(Front-end code edit data)
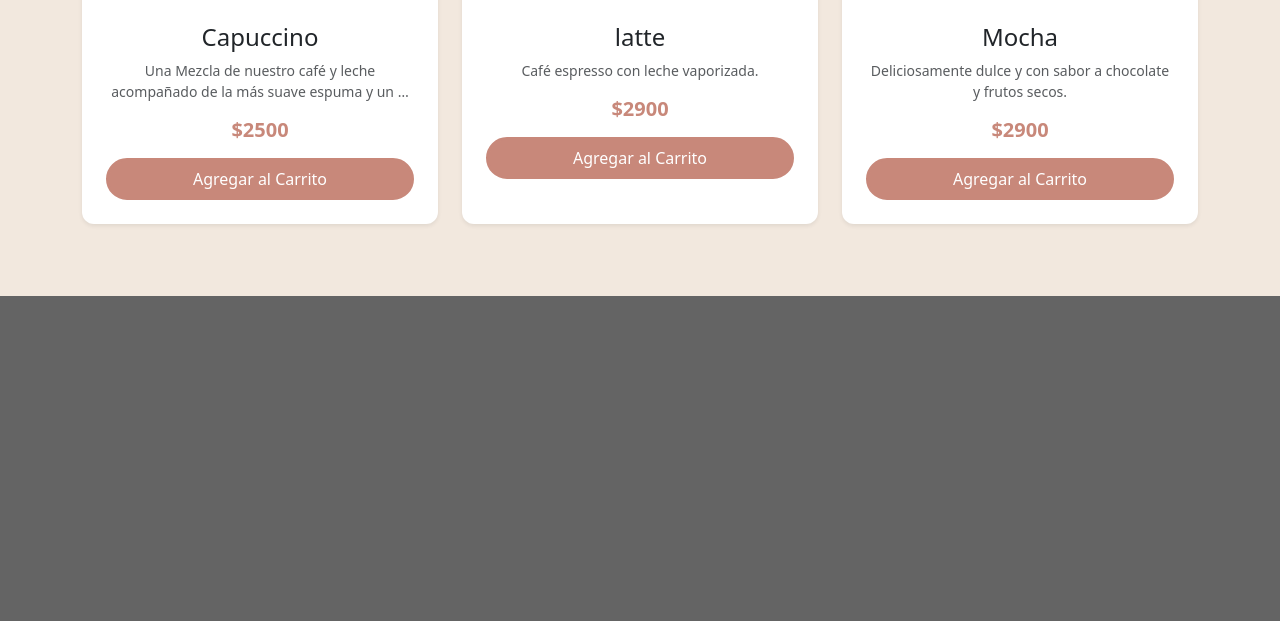
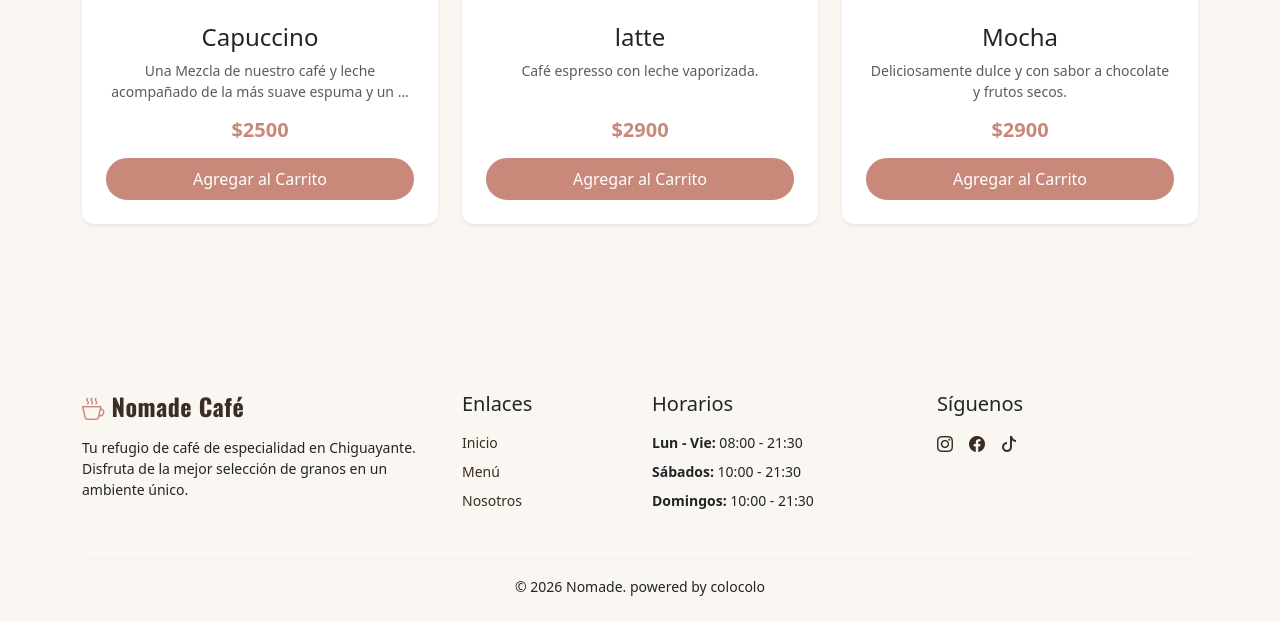
Before and after one commit to xannbtw/webdjango, a Django app: page / in a window 1280 px wide. Shown: the part 1225-1846 px from the top of the page. Before the commit the page ends 1521 px from the top, so only its background shows below. Run offline with Django 5.2, Linux system fonts and the light colour scheme; data comes from the database, SQL or seed files in the repository.

Commit message:
footer, ubicacion

```diff
--- a/catalogo/templates/catalogo/base.html
+++ b/catalogo/templates/catalogo/base.html
@@ -35,7 +35,7 @@
                         <li class="nav-item"><a class="nav-link" href="{% url 'nuestro_cafe' %}">Nuestro Café</a></li>
                         <li class="nav-item"><a class="nav-link" href="{% url 'menu' %}">Menú</a></li>
                         <li class="nav-item"><a class="nav-link" href="{% url 'nosotros' %}">Nosotros</a></li>
-                        <li class="nav-item"><a class="nav-link" href="#">Ubicación</a></li>
+                        <li class="nav-item"><a class="nav-link" href="{% url 'ubicacion' %}">Ubicación</a></li>
                     </ul>
 
                     <div class="d-flex align-items-center gap-3">
@@ -65,5 +65,58 @@
         {% block content %}
         {% endblock content %}
 
+
+        <footer class="pt-5 pb-4 mt-5">
+            <div class="container">
+                <div class="row">
+
+                    <div class="col-lg-4 col-md-6 mb-4">
+                        <h5 class="brand-text mb-3">
+                            <i class="bi bi-cup-hot brand-icon"></i> Nomade Café
+                        </h5>
+                        <p class="small">
+                            Tu refugio de café de especialidad en Chiguayante. Disfruta de la mejor selección de granos en un ambiente único.
+                        </p>
+                    </div>
+
+                    <div class="col-lg-2 col-md-6 mb-4">
+                        <h5 class="mb-3">Enlaces</h5>
+                        <ul class="list-unstyled small">
+                            <li class="mb-2"><a href="{% url 'inicio' %}" class="text-decoration-none" style="color: var(--foreground);">Inicio</a></li>
+                            <li class="mb-2"><a href="{% url 'menu' %}" class="text-decoration-none" style="color: var(--foreground);">Menú</a></li>
+                            <li class="mb-2"><a href="{% url 'nosotros' %}" class="text-decoration-none" style="color: var(--foreground);">Nosotros</a></li>
+                        </ul>
+                    </div>
+
+                    <div class="col-lg-3 col-md-6 mb-4">
+                        <h5 class="mb-3" >Horarios</h5>
+                        <ul class="list-unstyled small">
+                            <li class="mb-2"><strong>Lun - Vie:</strong> 08:00 - 21:30</li>
+                            <li class="mb-2"><strong>Sábados:</strong> 10:00 - 21:30</li>
+                            <li class="mb-2"><strong>Domingos:</strong> 10:00 - 21:30</li>
+                        </ul>
+                    </div>
+
+                    <div class="col-lg-3 col-md-6 mb-4">
+                        <h5 class="mb-3">Síguenos</h5>
+                        <div class="d-flex gap-3">
+                            <a href="#" style="color: var(--foreground);"><i class="bi bi-instagram"></i></a>
+                            <a href="#" style="color: var(--foreground);"><i class="bi bi-facebook"></i></a>
+                            <a href="#" style="color: var(--foreground);"><i class="bi bi-tiktok"></i></a>
+                        </div>
+                    </div>
+                </div>
+
+                <hr class="mt-2 mb-3" style="border-color: var(--border);">
+                <div class="row align-items-center">
+                    <div class="col-12 text-center">
+                        <p class="small mb-0">
+                            © 2026 Nomade. powered by colocolo
+                        </p>
+                    </div>
+                </div>
+            </div>
+        </footer>
+
     </body>
 </html>
--- a/catalogo/templates/catalogo/inicio.html
+++ b/catalogo/templates/catalogo/inicio.html
@@ -27,7 +27,7 @@
 </section>
 
 
-<section id="menu" class="py-5" style="background-color: var(--muted);">
+<section id="menu" class="py-5">
     <div class="container py-4">
         <div class="text-center mb-5">
             <span class="text-uppercase fw-bold letter-spacing-1" style="color: var(--muted-foreground); letter-spacing: 2px; font-size: 0.85rem;">Clásicos</span>
@@ -37,12 +37,13 @@
         <div class="row g-4">
             {% for producto in productos %}
             <div class="col-md-4">
-                <div class="card product-card h-100 shadow-sm">
+                <div class="card product-card h-100 d-flex flex-column shadow-sm">
                     <img src="{{ producto.image.url }}" class="card-img-top" alt="{{ producto.nombre }}">
 
-                    <div class="card-body p-4 text-center">
+                    <div class="card-body p-4 text-center d-flex flex-column flex-grow-1">
                         <h4 class="card-title font-playfair mb-2">{{ producto.nombre }}</h4>
                         <p class="card-text text-muted small mb-3">{{ producto.descripcion|truncatewords:15 }}</p>
+                        <div class="mt-auto">
                             <h5 class="fw-bold mb-3" style="color: var(--primary);">${{ producto.precio }}</h5>
 
                             <form action="#" method="POST">
@@ -50,6 +51,7 @@
                                 <input type="hidden" name="product_id" value="{{ producto.id }}">
                                 <button type="submit" class="btn btn-outline-dark rounded-pill w-100">Agregar al Carrito</button>
                             </form>
+                        </div>
                     </div>
                 </div>
             </div>
--- a/catalogo/urls.py
+++ b/catalogo/urls.py
@@ -7,4 +7,5 @@ urlpatterns = [
     path('menu/', views.menu_view, name='menu'),
     path('categoria/<int:categoria_id>/', views.ordernar_categorias_view, name='filtro_categoria'),
     path('nuestro-cafe/', views.cafe_views, name='nuestro_cafe'),
+    path('ubicacion/', views.ubi_views, name='ubicacion')
 ]
--- a/catalogo/views.py
+++ b/catalogo/views.py
@@ -30,3 +30,6 @@ def ordernar_categorias_view(request, categoria_id):
 
 def cafe_views(request):
     return render(request, 'catalogo/nuestro-cafe.html')
+
+def ubi_views(request):
+    return render(request, 'catalogo/ubicacion.html')
```
Also changed, not shown: catalogo/templates/catalogo/ubicacion.html (added, +14 -0 lines), categorias/cafe-helado.png (added), categorias/cafes-calientes.png (added), categorias/te-caliente.png (added), media/productos/mocha.png (added), productos/capuccino.png (added), productos/latte1.png (added), productos/mocha.png (added). Lines whose indentation alone changed are shown as unchanged.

Problem requirements = Every line in the entries above that has the word "items" should be identified and copied.

Your response =
                     <div class="d-flex align-items-center gap-3">
+                <div class="row align-items-center">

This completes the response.